Moses once instructed the Israelites to take every opportunity to tell their children about the goodness of God—to "teach [the commands and precepts of God] to your children and speak of them as you sit in your house, as you walk along the road, as you lie down, and as you get up.” (Deut. 6:6) The principle behind his instructions was to create intentional opportunities to disciple our children as a family—to take advantage of every available moment to rehearse the goodness of God to them. Even the social scientists acknowledge our children will be healthier and more emotionally resilient as a result of our time just eating together. Imagine what God can do with them when we allow Him to guide our conversations!
The days can be long, but the years are short. Let’s decide today to make our meal times about investing in our teens and showing them Who God is—it’s what’s for dinner!
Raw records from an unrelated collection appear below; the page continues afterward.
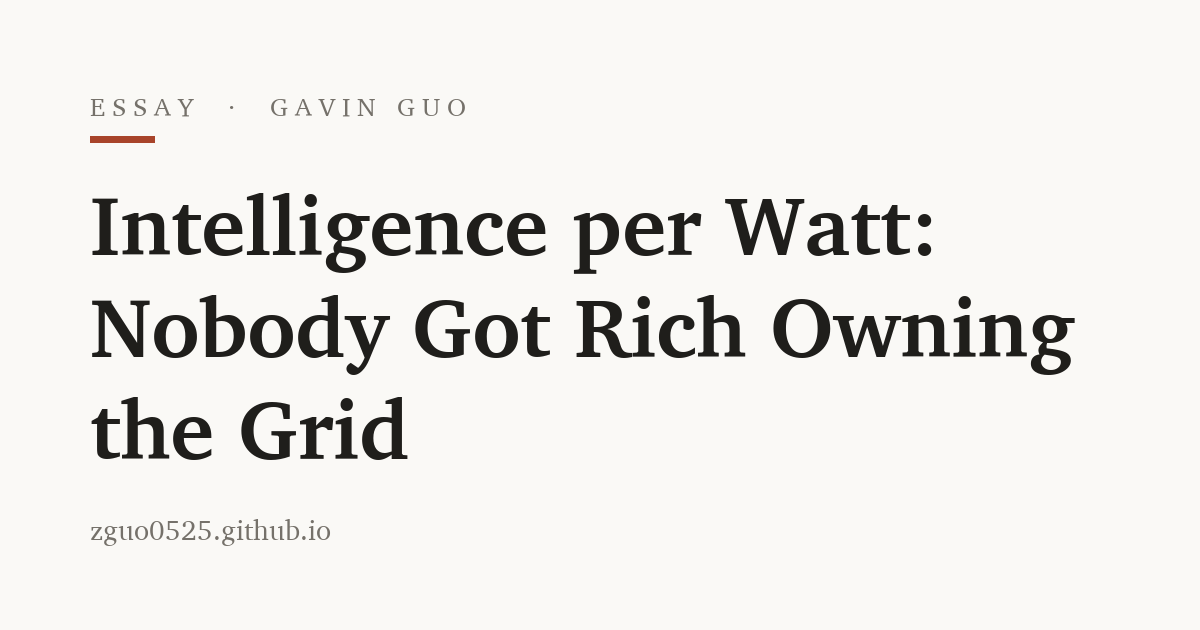
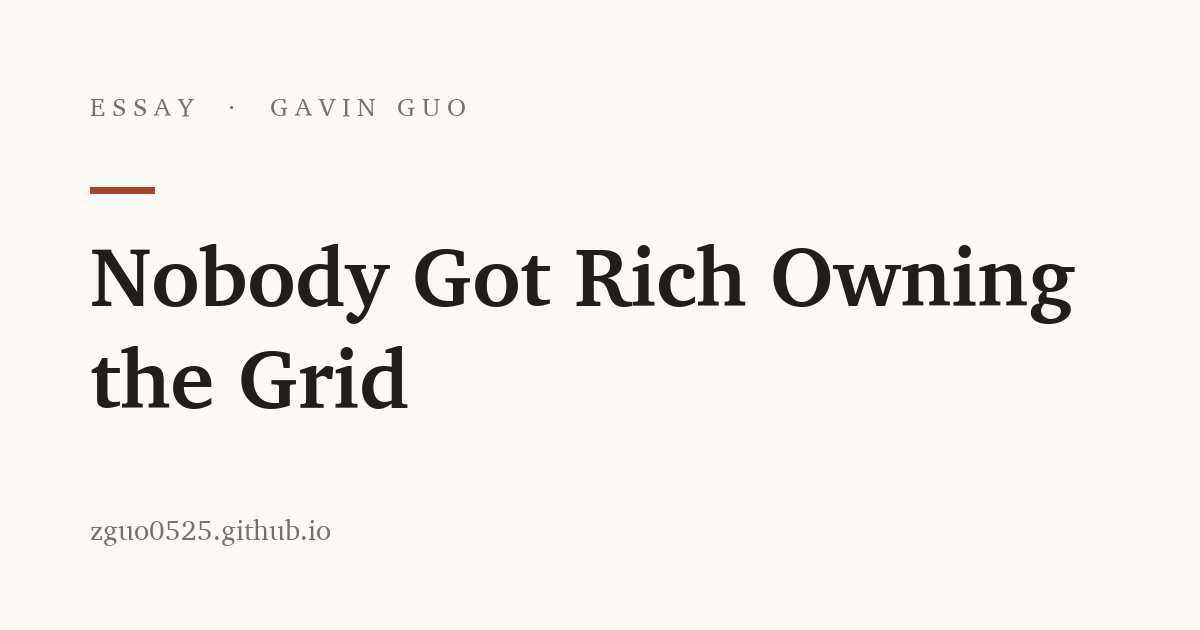
Essay: make the Pareto frontier part of the grid thesis; retitle to Nobody Got Rich Owning the Grid
Claude-Session: https://claude.ai/code/session_01HnC98uYSSXDKz9D1f4jfEu

Changed region(s): [[0.0617, 0.2714, 0.8942, 0.754], [0.0617, 0.2111, 0.1233, 0.2413]]

diff --git a/_articles/intelligence-per-watt.md b/_articles/intelligence-per-watt.md
@@ -1,6 +1,6 @@
 ---
 layout: default
-title: "Intelligence per Watt: Nobody Got Rich Owning the Grid"
+title: "Nobody Got Rich Owning the Grid"
 image: /assets/cards/intelligence-per-watt.png
 description: "When the headline metric becomes output per joule, a technology has become a utility. Intelligence just did, and the money will go where it always goes: upstairs."
 date: 2026-07-14
@@ -10,7 +10,7 @@ Watch what the frontier labs brag about now. Two years ago every launch led with
 
 The old launches were MMLU, GPQA, SWE-bench — bar charts with your model in a slightly darker color, two points ahead of the competition. The launches of 2026 lead with price per million tokens, latency, efficiency curves. And since inference cost is mostly electricity plus depreciation, tokens per dollar is really tokens per joule.
 
-Nobody announced the change, but the scoreboard is different. The race is no longer *how smart*. It's *how smart per watt*.
+Nobody announced the change, but the scoreboard is different, and it has a name: the **Pareto frontier**. The race is no longer *how smart*. It's *how smart per dollar*, and since the dollar is mostly electricity plus depreciation, *how smart per watt*.
 
 That shift is worth staring at, because an industry only changes its headline metric when it has changed what it is.
 
@@ -26,9 +26,27 @@ Intelligence just made that confession.
 
 ---
 
+## The frontier is the confession
+
+Here is what that scoreboard looks like. [Artificial Analysis](https://x.com/ArtificialAnlys/status/2080384902571139386) plots every model by intelligence and cost per task, and defines the Pareto frontier as the models that no other model beats on both. In its words, everything else is paying more for less.
+
+Read one of its recent posts as a price list. Anthropic's Fable 5 led the index at 60, at $2.75 a task. xAI's Grok 4.5 scored 54 at $0.31, about 9x cheaper, and also sat on the line. DeepSeek V4 Flash scored 44 at $0.04, about 69x cheaper than Fable. Six points of intelligence cost nine times as much. That is a price curve, not a leaderboard, and a price curve is what a utility has.
+
+Three things about the frontier make it the heart of this argument, not an illustration of it.
+
+**It moves down fast.** Arena.ai [reported](https://x.com/arena/status/2057486887938646370) that GPT-4-level quality now costs roughly 500x less than in 2023, about $50 per million tokens then and about $0.10 now. It also found that models under $0.20 per million tokens trailed the leader by about 350 Arena points in 2023 and about 60 today. The cheap end didn't just get cheaper. It caught up.
+
+**Nobody owns a place on it.** One [June snapshot](https://artificialcuriositylabs.ai/posts/pareto-frontier-is-the-model-market-map/) of Artificial Analysis data found 13 of 351 priced models on the frontier. Alibaba held five slots, Xiaomi three, Google two, Anthropic one and OpenAI none. A week earlier the line had 15 models. A single 64% price cut by one lab pushed a rival off it. A position that can be taken away by a price cut isn't a position. It's a rental.
+
+**Everything off the line is dead weight.** About 96% of priced models in that snapshot were beaten by something cheaper and at least as smart. In a market with a frontier, being second-best at the same price is the same as not existing.
+
+This is the mechanism behind the rule above. The frontier is where a commodity market becomes visible: one axis of quality, one axis of cost, and a line that every competitor is pushed toward.
+
+---
+
 Why now? Because the labs did this to themselves, and they had no choice.
 
-Capability leads that used to last a year now last a quarter. Every trick discovered at the frontier leaks downmarket within months — distilled, open-weighted, replicated. The price of a fixed unit of intelligence has been collapsing roughly ten-fold a year, not because anyone wanted it to, but because five labs are competing like hell and none of them can afford to stop. When your product is interchangeable with your rival's, and your rival's marginal cost is the same electrons through the same silicon, price doesn't drift toward value. It falls toward cost. That isn't a strategic failure. It's what competition does to anything that can be measured.
+Capability leads that used to last a year now last a quarter, and the frontier above shows it: the same line, redrawn every few weeks by different labs. Every trick discovered at the frontier leaks downmarket within months — distilled, open-weighted, replicated. The price of a fixed unit of intelligence has been collapsing roughly ten-fold a year, not because anyone wanted it to, but because five labs are competing like hell and none of them can afford to stop. When your product is interchangeable with your rival's, and your rival's marginal cost is the same electrons through the same silicon, price doesn't drift toward value. It falls toward cost. That isn't a strategic failure. It's what competition does to anything that can be measured.
 
 And intelligence, as the industry defines it, can be measured. That's the trap. Anything with a benchmark can be matched; anything that can be matched gets competed down to cost. The benchmark culture the labs built to prove their superiority is the same machinery that guarantees the superiority is temporary.
 
@@ -54,11 +72,13 @@ Some of it will. But notice how each layer gets priced.
 
 Usefulness saturates. A model that files your taxes correctly is worth exactly the price of the *cheapest* competent model that files your taxes correctly — and there is always a cheaper competent one next quarter. Correct is correct. Utility has a spec, the spec has a benchmark, and we already know what happens to things with benchmarks.
 
-Delight doesn't saturate, because it was never graded against a spec. It's graded against your attention. The image of you and your friends rendered before you finish describing it. The companion that remembers what you said at 1 a.m. The character, the game, the feed. There is no eval for wanting more. You can watch the revealed preference in real time: companionship apps out-earn productivity assistants, image generation ships inside social feeds rather than office suites, and the labs that swore they were building scientists keep shipping entertainment. Nobody is confused about which way the demand curve slopes. The superficial layer isn't a distraction from the business. It *is* the business — as it was for electricity, as it was for bandwidth.
+Delight doesn't saturate, because it was never graded against a spec, and it doesn't appear on the frontier chart at all. The chart has two axes, and both are things you can measure. What people actually come back for lives off the chart. It's graded against your attention. The image of you and your friends rendered before you finish describing it. The companion that remembers what you said at 1 a.m. The character, the game, the feed. There is no eval for wanting more. You can watch the revealed preference in real time: companionship apps out-earn productivity assistants, image generation ships inside social feeds rather than office suites, and the labs that swore they were building scientists keep shipping entertainment. Nobody is confused about which way the demand curve slopes. The superficial layer isn't a distraction from the business. It *is* the business — as it was for electricity, as it was for bandwidth.
 
 ---
 
-The one honest objection is winner-take-all: some lab crosses into recursive self-improvement, capability stays scarce, the grid owner becomes the everything-company, and none of this history applies.
+Two honest objections. The first is about the frontier itself. It prices tokens, but people live with results. A cheap model that thinks longer, retries more, or needs more human correction can be [cheap on the price page and expensive in the workflow](https://x.com/ollobrains/status/2072141362435408301), and the snapshot above leaves out coding quality, reliability and latency. I think that makes the frontier a rough map, not a false one. The slope is still steep, and it is still falling.
+
+The second is winner-take-all: some lab crosses into recursive self-improvement, capability stays scarce, the grid owner becomes the everything-company, and none of this history applies.
 
 Maybe. But every visible dynamic points the other way. Leads compress. Distillation leaks. And the binding constraint at the frontier is energy — the same electrons, the same physics, available to every competitor at the same price per joule. Intelligence per watt converges *because* physics is shared. Permanent scarcity of intelligence is a bet against everything currently observable, made mostly by people who need it to be true.
 

diff --git a/essays.md b/essays.md
@@ -13,7 +13,7 @@ description: Essays by Gavin Guo on AI, agents, product, and strategy.
   <button type="button" class="filter-chip" data-filter="Strategy" aria-pressed="false">Strategy</button>
 </div>
 
-<p class="start-here"><span class="start-here-label">Start here</span> <a href="./articles/agent-topology-manifesto.html">Agent Topology Follows Task, Not Template</a> · <a href="./articles/what-machines-cant-stake.html">What Machines Can't Stake</a> · <a href="./articles/intelligence-per-watt.html">Intelligence per Watt</a></p>
+<p class="start-here"><span class="start-here-label">Start here</span> <a href="./articles/agent-topology-manifesto.html">Agent Topology Follows Task, Not Template</a> · <a href="./articles/what-machines-cant-stake.html">What Machines Can't Stake</a> · <a href="./articles/intelligence-per-watt.html">Nobody Got Rich Owning the Grid</a></p>
 
 <ul class="essay-list">
 {% assign sorted_essays = site.data.essays | sort: "date_sort" | reverse %}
 Jargon, Julie and Andrea Petersen, “Family Dinners Are Key to Children’s Health; So Why Don’t We Eat Together More,” The Wall Street Journal, Oct. 8, 2022; accessed online at https://apple.news/AhDCERz5JS5eh8y9_fm0_Vw.
Rev. Stephen Jones currently serves as the Pastor of Student Ministries at Whitnel Pentecostal Holiness Church in Lenoir, NC. In 2002, Stephen earned a Bachelor’s of Arts degree in Christian Ministries from Emmanuel College in Franklin Springs, GA. In 2008, he completed a Master’s of Divinity degree from Gordon-Conwell Theological Seminary in Charlotte, NC. Since 2002, Stephen’s full-time ministry to teenagers has spanned two IPHC Conferences, three IPHC churches, and numerous IPHC summer camps. Stephen currently occupies the Leadership and Skill Development Portfolio under the Student Ministries Advisory Team. His areas of expertise and responsibilities include:
– Leading, teaching, structuring and programming for leadership and ministry-skill development.
– Advising the team about current developments, resources, and trends related to leadership and ministry-skill development, especially as they relate to youth leaders and youth ministry.
– Serving as a resource for other leaders, especially in the area of leadership and developing leaders.